sulfuric acid accident


Hi. I had an accident. I bought 35% sulfuric acid as battery electrolyte, it came in a PET bottle. I boiled it down to about 30% the initial volume, and put it back in the same bottle, thinking it was perfectly safe. Put it on a shelf, over some clothes and other stuff, and went out. When I came back home, 5 hours later, the pet bottle was dissolved, and all around a black goo . the sulfuric acid dripped on everything, I had to throw away most of my clothes, burned right through them. I am not going to store conc. sulfuric acid in PET, but I just want to understand what happened. I have read much on the internet on sulf acid storage, and didn't see any mention not to store it in PET.

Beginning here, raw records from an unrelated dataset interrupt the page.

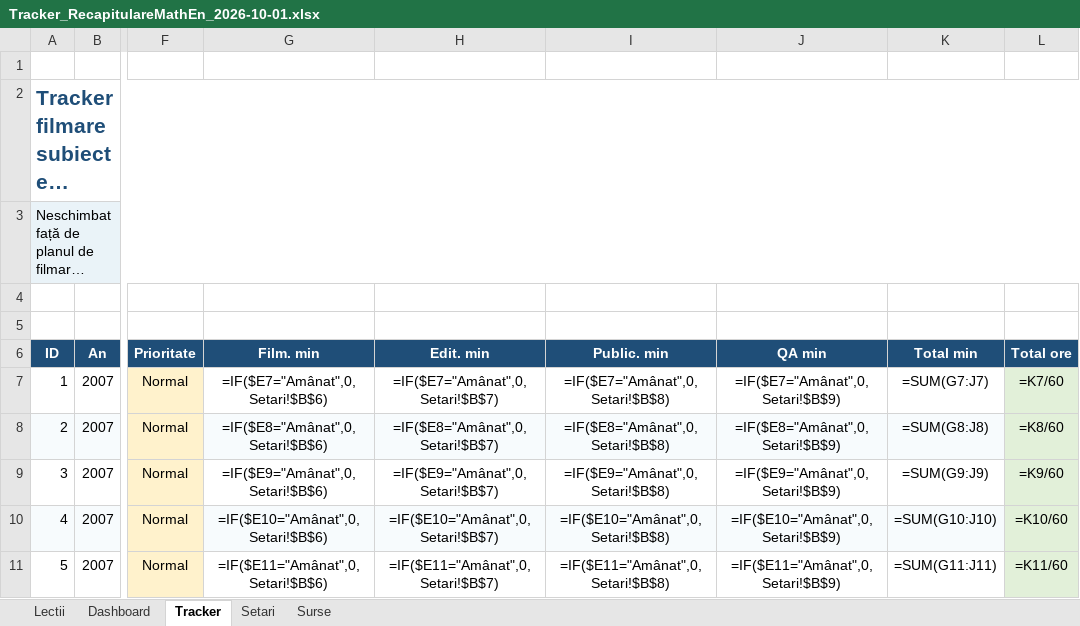
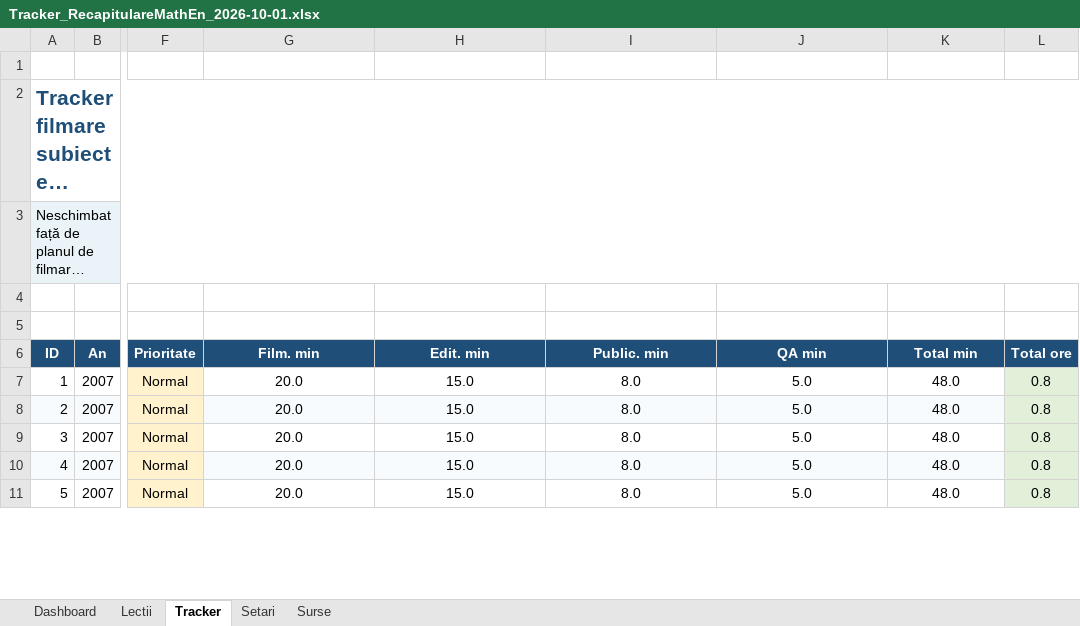
Before and after one commit to lucia1972/RecapitulareMathEn, an Excel workbook: Tracker_RecapitulareMathEn_2026-10-01.xlsx, sheet Tracker, drawn as a sheet; only a part is shown, gaps mark what is left out; long unchanged cells end in …; values as stored, in another font and other column widths than the file's, no borders; formulas without a stored value are shown as written; conditional formats not drawn; the diff covers the shown part only; the diff names each change by its address in the sheet, - before the commit and + after, or states it on an @@ line.

```diff
--- a/Tracker_RecapitulareMathEn_2026-10-01.xlsx (sheet Tracker)
+++ b/Tracker_RecapitulareMathEn_2026-10-01.xlsx (sheet Tracker)
@@ sheet tab order changed: Dashboard | Lectii | Tracker | Setari | Surse @@
-G7 (Film. min): =IF($E7="Amânat",0,Setari!$B$6)
+G7 (Film. min): 20.0
-H7 (Edit. min): =IF($E7="Amânat",0,Setari!$B$7)
+H7 (Edit. min): 15.0
-I7 (Public. min): =IF($E7="Amânat",0,Setari!$B$8)
+I7 (Public. min): 8.0
-J7 (QA min): =IF($E7="Amânat",0,Setari!$B$9)
+J7 (QA min): 5.0
-K7 (Total min): =SUM(G7:J7)
+K7 (Total min): 48.0
-L7 (Total ore): =K7/60
+L7 (Total ore): 0.8
-G8 (Film. min): =IF($E8="Amânat",0,Setari!$B$6)
+G8 (Film. min): 20.0
-H8 (Edit. min): =IF($E8="Amânat",0,Setari!$B$7)
+H8 (Edit. min): 15.0
-I8 (Public. min): =IF($E8="Amânat",0,Setari!$B$8)
+I8 (Public. min): 8.0
-J8 (QA min): =IF($E8="Amânat",0,Setari!$B$9)
+J8 (QA min): 5.0
-K8 (Total min): =SUM(G8:J8)
+K8 (Total min): 48.0
-L8 (Total ore): =K8/60
+L8 (Total ore): 0.8
-G9 (Film. min): =IF($E9="Amânat",0,Setari!$B$6)
+G9 (Film. min): 20.0
-H9 (Edit. min): =IF($E9="Amânat",0,Setari!$B$7)
+H9 (Edit. min): 15.0
-I9 (Public. min): =IF($E9="Amânat",0,Setari!$B$8)
+I9 (Public. min): 8.0
-J9 (QA min): =IF($E9="Amânat",0,Setari!$B$9)
+J9 (QA min): 5.0
-K9 (Total min): =SUM(G9:J9)
+K9 (Total min): 48.0
-L9 (Total ore): =K9/60
+L9 (Total ore): 0.8
-G10 (Film. min): =IF($E10="Amânat",0,Setari!$B$6)
+G10 (Film. min): 20.0
-H10 (Edit. min): =IF($E10="Amânat",0,Setari!$B$7)
+H10 (Edit. min): 15.0
-I10 (Public. min): =IF($E10="Amânat",0,Setari!$B$8)
+I10 (Public. min): 8.0
-J10 (QA min): =IF($E10="Amânat",0,Setari!$B$9)
+J10 (QA min): 5.0
-K10 (Total min): =SUM(G10:J10)
+K10 (Total min): 48.0
-L10 (Total ore): =K10/60
+L10 (Total ore): 0.8
-G11 (Film. min): =IF($E11="Amânat",0,Setari!$B$6)
+G11 (Film. min): 20.0
-H11 (Edit. min): =IF($E11="Amânat",0,Setari!$B$7)
+H11 (Edit. min): 15.0
-I11 (Public. min): =IF($E11="Amânat",0,Setari!$B$8)
+I11 (Public. min): 8.0
-J11 (QA min): =IF($E11="Amânat",0,Setari!$B$9)
+J11 (QA min): 5.0
-K11 (Total min): =SUM(G11:J11)
+K11 (Total min): 48.0
-L11 (Total ore): =K11/60
+L11 (Total ore): 0.8
```
Also changed, not shown: 1392 edited cells elsewhere in this sheet, sheet Dashboard, sheet Lectii, sheet Setari, 2 other files.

How come that at 35% conc, the PET help up just fine, but the concentrated acid dissolved it? Is it because the acid tried to get water out of the plastic? ( about the famous H2SO4 affinity for water) thanks!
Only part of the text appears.